### WHAT IS REQUIRED:
Repeat the listing that follows exactly. Pictures are not part of the copy.

Start of Block

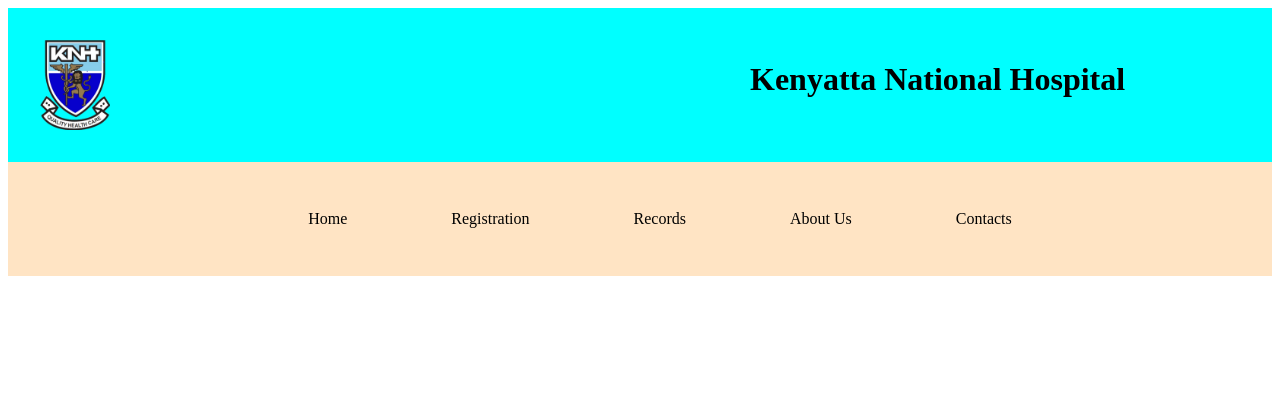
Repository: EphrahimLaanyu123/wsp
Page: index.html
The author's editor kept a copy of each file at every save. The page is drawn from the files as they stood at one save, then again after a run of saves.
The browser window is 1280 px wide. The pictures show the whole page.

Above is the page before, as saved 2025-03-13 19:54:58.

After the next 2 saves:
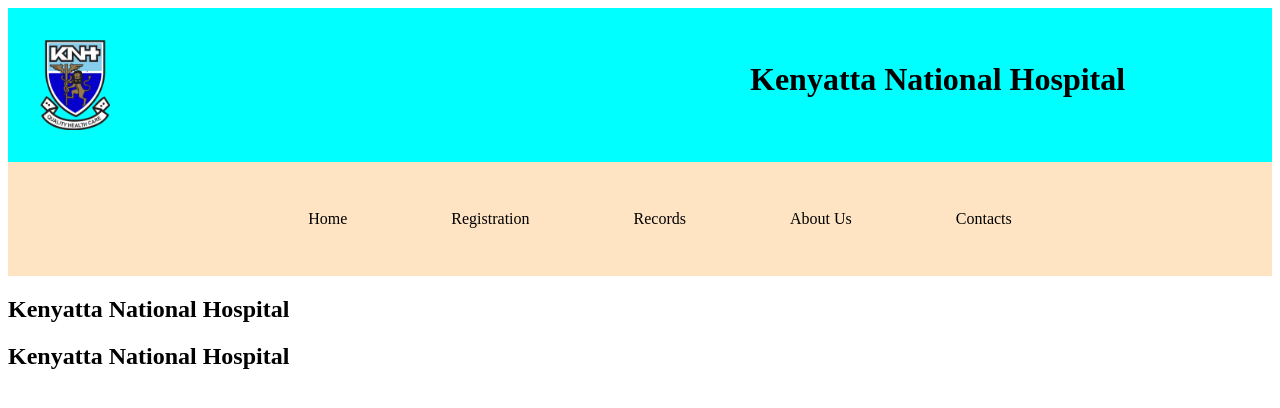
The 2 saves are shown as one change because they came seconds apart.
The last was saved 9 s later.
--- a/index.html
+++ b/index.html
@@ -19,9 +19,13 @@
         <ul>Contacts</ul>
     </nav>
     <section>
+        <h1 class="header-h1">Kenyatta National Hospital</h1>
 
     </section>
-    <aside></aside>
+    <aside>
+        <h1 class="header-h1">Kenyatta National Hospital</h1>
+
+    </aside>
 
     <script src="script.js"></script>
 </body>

End of Block

### WRITTEN ANSWER:
Repository: EphrahimLaanyu123/wsp
Page: index.html
The author's editor kept a copy of each file at every save. The page is drawn from the files as they stood at one save, then again after a run of saves.
The browser window is 1280 px wide. The pictures show the whole page.

Above is the page before, as saved 2025-03-13 19:54:58.

After the next 2 saves:
The 2 saves are shown as one change because they came seconds apart.
The last was saved 9 s later.
--- a/index.html
+++ b/index.html
@@ -19,9 +19,13 @@
         <ul>Contacts</ul>
     </nav>
     <section>
+        <h1 class="header-h1">Kenyatta National Hospital</h1>
 
     </section>
-    <aside></aside>
+    <aside>
+        <h1 class="header-h1">Kenyatta National Hospital</h1>
+
+    </aside>
 
     <script src="script.js"></script>
 </body>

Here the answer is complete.